ABLES is a state-based surveillance program of laboratory reported adult blood lead levels. The national ABLES program began in 1987 with four states and has grown to 41 states in 2010. The National Institute for Occupational Safety and Health (NIOSH) ABLES program provides funding and technical assistance to participating states. The Missouri Department of Health and Senior Services began receiving funds to operate the ABLES program in 2001. The public health objective of the ABLES program is objective OSH-7 in Healthy People 2020, to reduce the proportion of persons who have elevated blood lead concentrations from work exposures. The program objective is to build state capacity to initiate, expand, or improve adult blood lead surveillance programs which can accurately measure trends in adult blood lead levels and which can effectively intervene to prevent lead over-exposures. In 2009, the ABLES program updated the surveillance case definition of an elevated blood lead level as a blood lead concentration greater than or equal to 10 micrograms per deciliter (µg/dL).
Lead is used in many industries, including construction, mining, and manufacturing. In each of these industries, workers are at risk of being exposed to lead, by breathing it in, ingesting it, or coming in contact with it.
Lead is a toxic metal that is also used in burning fossil fuels. It can be combined with other metals to produce alloys. Lead and lead alloys are often used to make batteries, ammunition, and other metal products. Years ago, lead was also used regularly in paint, ceramics, caulk, and pipe solder among other things. Because of its potential health problems, the amount of lead used in these products today has lessened or has been removed.

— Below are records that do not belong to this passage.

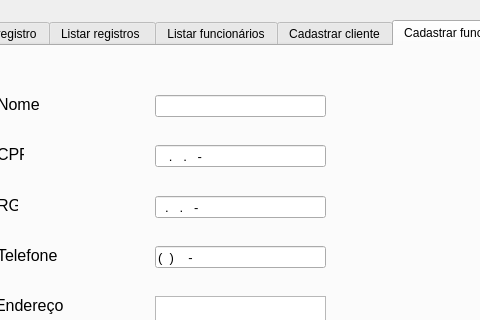
The window that src/UI_Estacionamento.ui (zBl4ckUser/proj-estacionamento) describes before a commit, drawn with Qt 5; both pictures show x 173 to 653 and y 0 to 320 of the 865 by 600 pixel window.
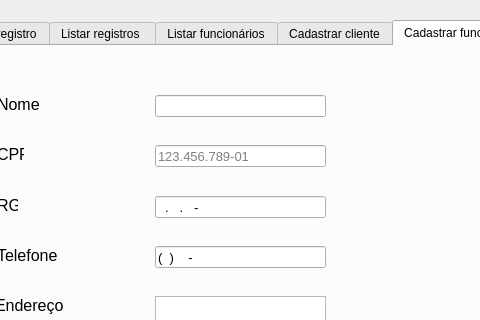
The same window after the commit. The open tabs and pages were chosen to show the change. Icons and pictures are not drawn.

Commit message: Format all CPF line edits

Patch:
```diff
--- a/src/UI_Estacionamento.ui
+++ b/src/UI_Estacionamento.ui
@@ -532,11 +532,14 @@
         <pointsize>10</pointsize>
        </font>
       </property>
-      <property name="inputMask">
-       <string>999.999.999-99</string>
-      </property>
       <property name="text">
-       <string>..-</string>
+       <string/>
+      </property>
+      <property name="maxLength">
+       <number>14</number>
+      </property>
+      <property name="placeholderText">
+       <string>123.456.789-01</string>
       </property>
      </widget>
      <widget class="QLineEdit" name="edRG_Func">
```
Left out of the diff: 10 changed lines with no effect on the pictures. The commit also changes 2 other files.
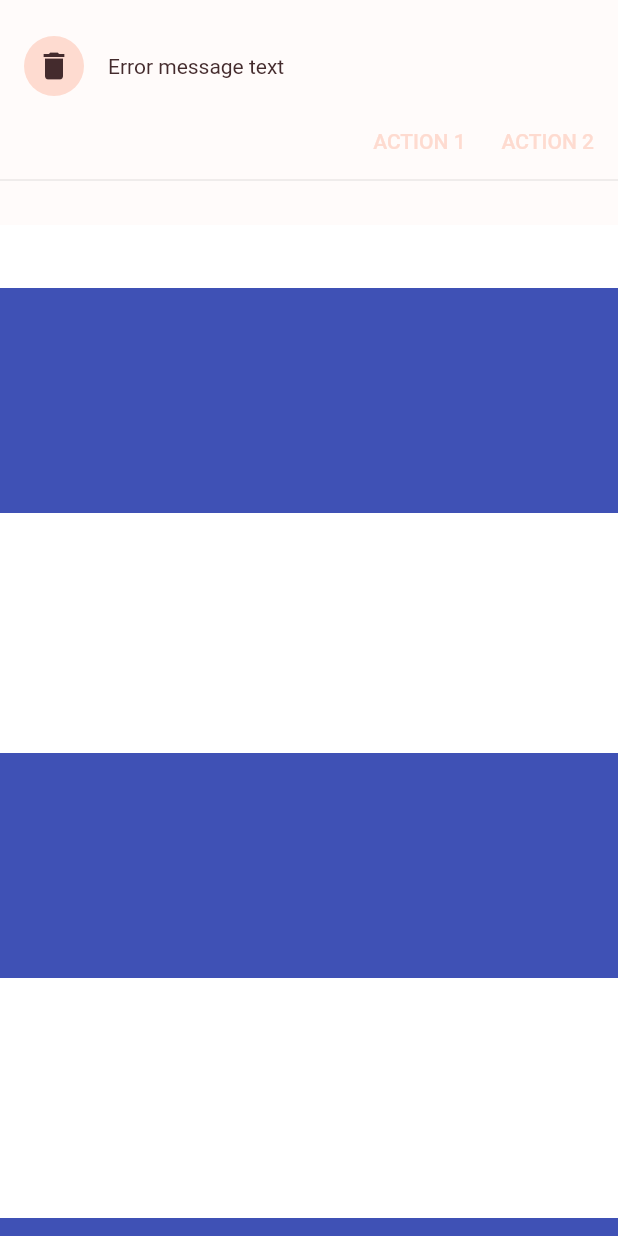
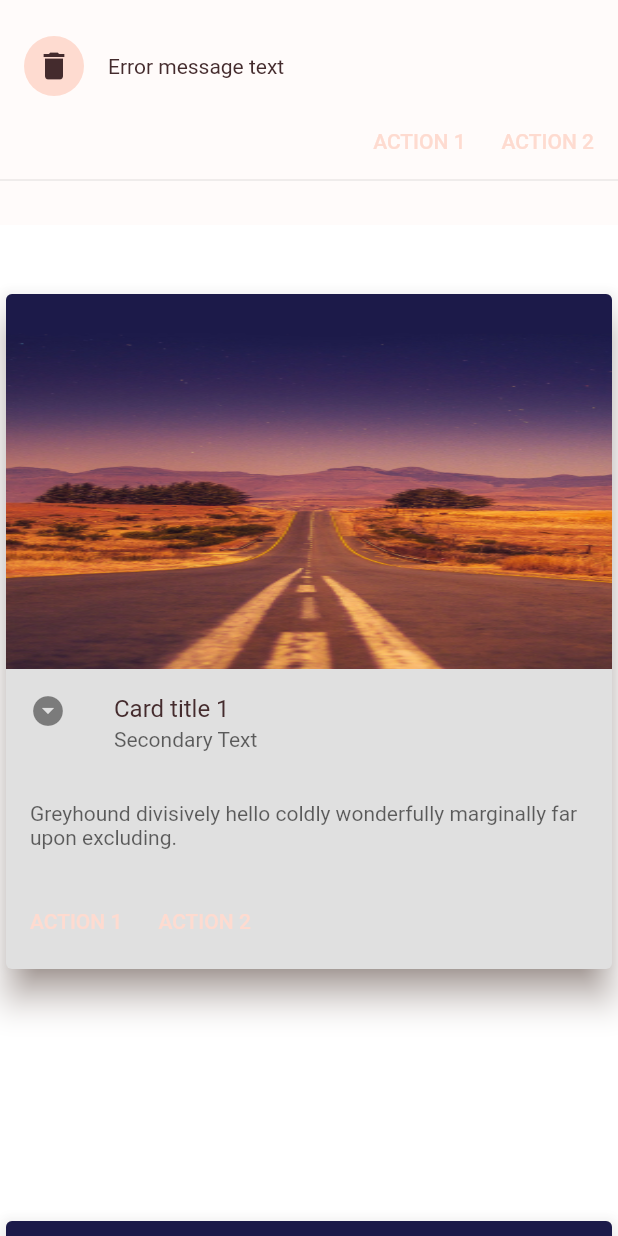
Before and after one commit to AnasAltarazi1998/widgets, a Flutter app: the screen it shows after launch, on a phone screen of 412 x 824 dp. Run offline on Flutter 3.47's test engine with Material 2 defaults, Android fonts, the phone set to English and light mode, and no system bars; Roboto replaces fonts that are missing (Rubik).

Commit message:
-- nothing

```diff
--- a/lib/main.dart
+++ b/lib/main.dart
@@ -17,17 +17,79 @@ class MyApp extends StatelessWidget {
 class MyHomePage extends StatelessWidget {
   Widget build(BuildContext context) {
     return Scaffold(
-      body: Stack(children: [
+      body: Builder(
+        builder: (ctxt) => Stack(children: [
           Padding(
             padding: const EdgeInsets.only(top: 112.0),
             child: ListView.builder(
               itemCount: 5,
               itemBuilder: (context, index) => Padding(
                 padding: const EdgeInsets.symmetric(vertical: 80.0),
-              child: Container(
-                color: Colors.indigo,
-                width: MediaQuery.of(context).size.width,
-                height: 150,
+                child: GestureDetector(
+                  onTap: () {
+                    showDialog(
+                        context: ctxt,
+                        builder: (ctxt2) => Scaffold(
+                              appBar: AppBar(
+                                title: Text('data'),
+                              ),
+                              body: Center(
+                                child: Text('card number $index'),
+                              ),
+                            ));
+                  },
+                  child: Card(
+                    shadowColor: Colors.brown,
+                    borderOnForeground: true,
+                    color: Colors.grey.shade300,
+                    elevation: 10,
+                    clipBehavior: Clip.antiAlias,
+                    child: Column(
+                      children: [
+                        SizedBox(
+                            height: 250,
+                            child: Image.asset(
+                              'assets/img.jpg',
+                              width: double.infinity,
+                              fit: BoxFit.fill,
+                            )),
+                        ListTile(
+                          leading: Icon(Icons.arrow_drop_down_circle),
+                          title: const Text('Card title 1'),
+                          subtitle: Text(
+                            'Secondary Text',
+                            style:
+                                TextStyle(color: Colors.black.withOpacity(0.6)),
+                          ),
+                        ),
+                        Padding(
+                          padding: const EdgeInsets.all(16.0),
+                          child: Text(
+                            'Greyhound divisively hello coldly wonderfully marginally far upon excluding.',
+                            style:
+                                TextStyle(color: Colors.black.withOpacity(0.6)),
+                          ),
+                        ),
+                        ButtonBar(
+                          alignment: MainAxisAlignment.start,
+                          children: [
+                            TextButton(
+                              onPressed: () {
+                                // Perform some action
+                              },
+                              child: const Text('ACTION 1'),
+                            ),
+                            TextButton(
+                              onPressed: () {
+                                // Perform some action
+                              },
+                              child: const Text('ACTION 2'),
+                            ),
+                          ],
+                        ),
+                      ],
+                    ),
+                  ),
                 ),
               ),
             ),
@@ -41,17 +103,101 @@ class MyHomePage extends StatelessWidget {
                 actions: [
                   TextButton(
                     child: const Text('ACTION 1'),
+                    onPressed: () {
+                      showDialog(
+                        context: ctxt,
+                        builder: (ctxt1) => AlertDialog(
+                          title: Text('Reset settings?'),
+                          content: Text(
+                              'This will reset your device to its default factory settings.'),
+                          actions: [
+                            TextButton(
+                              onPressed: () {
+                                Navigator.pop(ctxt1);
+                              },
+                              child: Text('CANCEL'),
+                            ),
+                            TextButton(
                               onPressed: () {},
+                              child: Text('ACCEPT'),
+                            ),
+                          ],
+                        ),
+                      );
+                    },
                   ),
                   TextButton(
                     child: const Text('ACTION 2'),
-                  onPressed: () {},
+                    onPressed: () {
+                      Future<String> value = showDialog(
+                        context: ctxt,
+                        builder: (ctxt1) => SimpleDialog(
+                          title: Text('Set backup account'),
+                          children: [
+                            SimpleDialogItem(
+                              icon: Icons.account_circle,
+                              color: Colors.orange,
+                              text: 'user01@gmail.com',
+                              onPressed: () {
+                                Navigator.pop(ctxt1, 'user01@gmail.com');
+                              },
+                            ),
+                            SimpleDialogItem(
+                              icon: Icons.account_circle,
+                              color: Colors.green,
+                              text: 'user02@gmail.com',
+                              onPressed: () {
+                                Navigator.pop(ctxt1, 'user02@gmail.com');
+                              },
+                            ),
+                            SimpleDialogItem(
+                              icon: Icons.add_circle,
+                              color: Colors.grey,
+                              text: 'Add account',
+                              onPressed: () {
+                                Navigator.pop(context, 'user02@gmail.com');
+                              },
+                            ),
+                          ],
+                        ),
+                      );
+                    },
                   ),
                 ],
               ),
             ),
           ),
         ]),
+      ),
+    );
+  }
+}
+
+class SimpleDialogItem extends StatelessWidget {
+  const SimpleDialogItem(
+      {Key key, this.icon, this.color, this.text, this.onPressed})
+      : super(key: key);
+
+  final IconData icon;
+  final Color color;
+  final String text;
+  final VoidCallback onPressed;
+
+  @override
+  Widget build(BuildContext context) {
+    return SimpleDialogOption(
+      onPressed: onPressed,
+      child: Row(
+        mainAxisAlignment: MainAxisAlignment.start,
+        crossAxisAlignment: CrossAxisAlignment.center,
+        children: [
+          Icon(icon, size: 36.0, color: color),
+          Padding(
+            padding: const EdgeInsetsDirectional.only(start: 16.0),
+            child: Text(text),
+          ),
+        ],
+      ),
     );
   }
 }
```
Lines whose indentation alone changed are shown as unchanged.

Over 90 percent of U.S. adults with elevated blood lead levels are exposed occupationally. Adults exposed to lead can experience anemia, nervous system dysfunction, kidney problems, hypertension, decreased fertility, and increased miscarriages. Workers can bring lead home from their workplace, and unknowingly expose their families. It is estimated nationally that two to three percent of children with blood lead levels of greater than or equal to 10 µg /dL were exposed by lead brought home from work. Children exposed to low levels of lead may exhibit symptoms of neurologic damage, including learning disabilities and short attention spans. Children who come in contact with lead-exposed workers should be targeted for blood lead screening.To find other publications relating to adult blood lead poisoning, click on the NIOSH State-based Occupational Health Surveillance Clearinghouse link, then click on “search” and enter “lead.”